▸ TASK REQUIREMENTS
Would you find each line in the entries below with the string "ylabel" and copy it?

▸ EXTRACTED ENTRIES
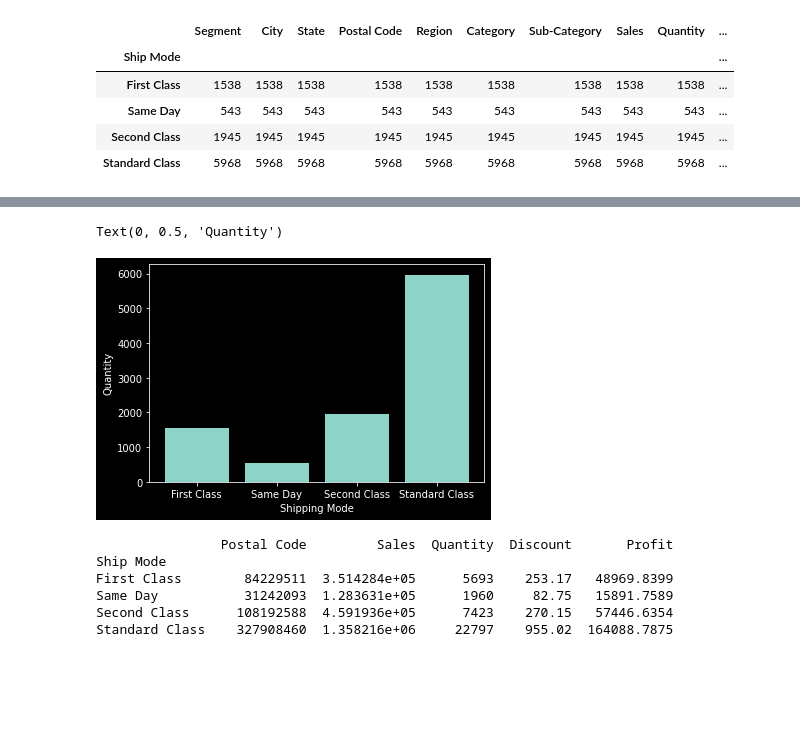
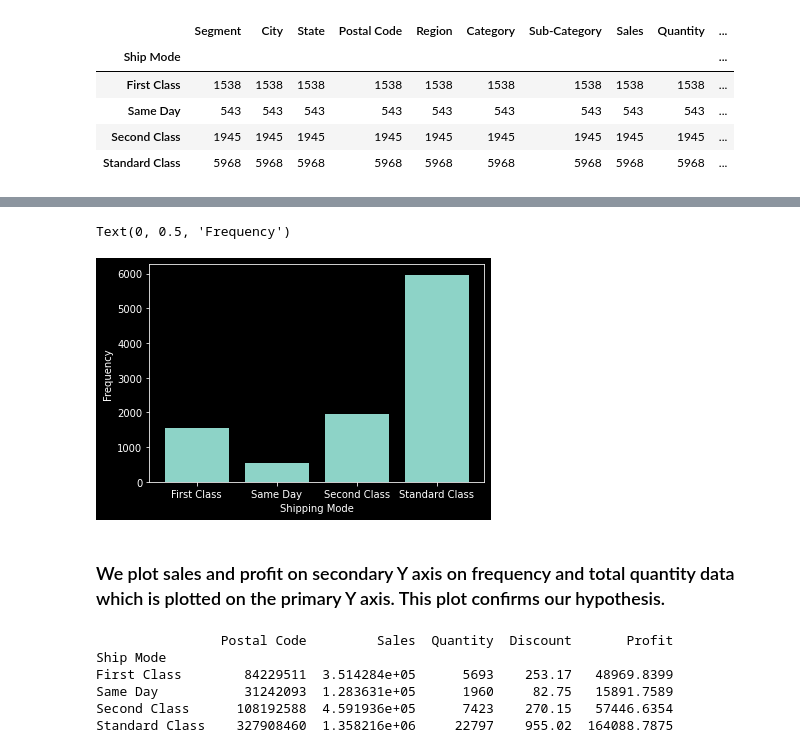
Before and after one commit to MrCipher691/GRIP-Sparks-Foundation, a Jupyter notebook: EDA-Store.ipynb, the cells around one changed output, grey strips where cells are left out. Cells and saved outputs as stored; diff of their text form; code cells hidden in the pictures; blank space fills up the shorter version.

```diff
--- a/EDA-Store.ipynb
+++ b/EDA-Store.ipynb
@@ -104,11 +120,13 @@ ship_mode_count.head()
 # %%
 plt.bar(ship_mode, ship_mode_count['Quantity'])
 plt.xticks(ship_mode)
 plt.xlabel('Shipping Mode')
-plt.ylabel('Quantity')
+plt.ylabel('Frequency')
 # %% [output]
-Text(0, 0.5, 'Quantity')
+Text(0, 0.5, 'Frequency')
-[figure, old version]
+[figure, new version]
+# %% [markdown]
+### We plot sales and profit on secondary Y axis on frequency and total quantity data which is plotted on the primary Y axis. This plot confirms our hypothesis.
 # %%
 ship_mode_sum = df.groupby('Ship Mode').sum()
 print(ship_mode_sum)
```
Also changed, not shown: parts of 24 cells of this notebook, 3 other files.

▸ EXERCISE SOLUTION
-plt.ylabel('Quantity')
+plt.ylabel('Frequency')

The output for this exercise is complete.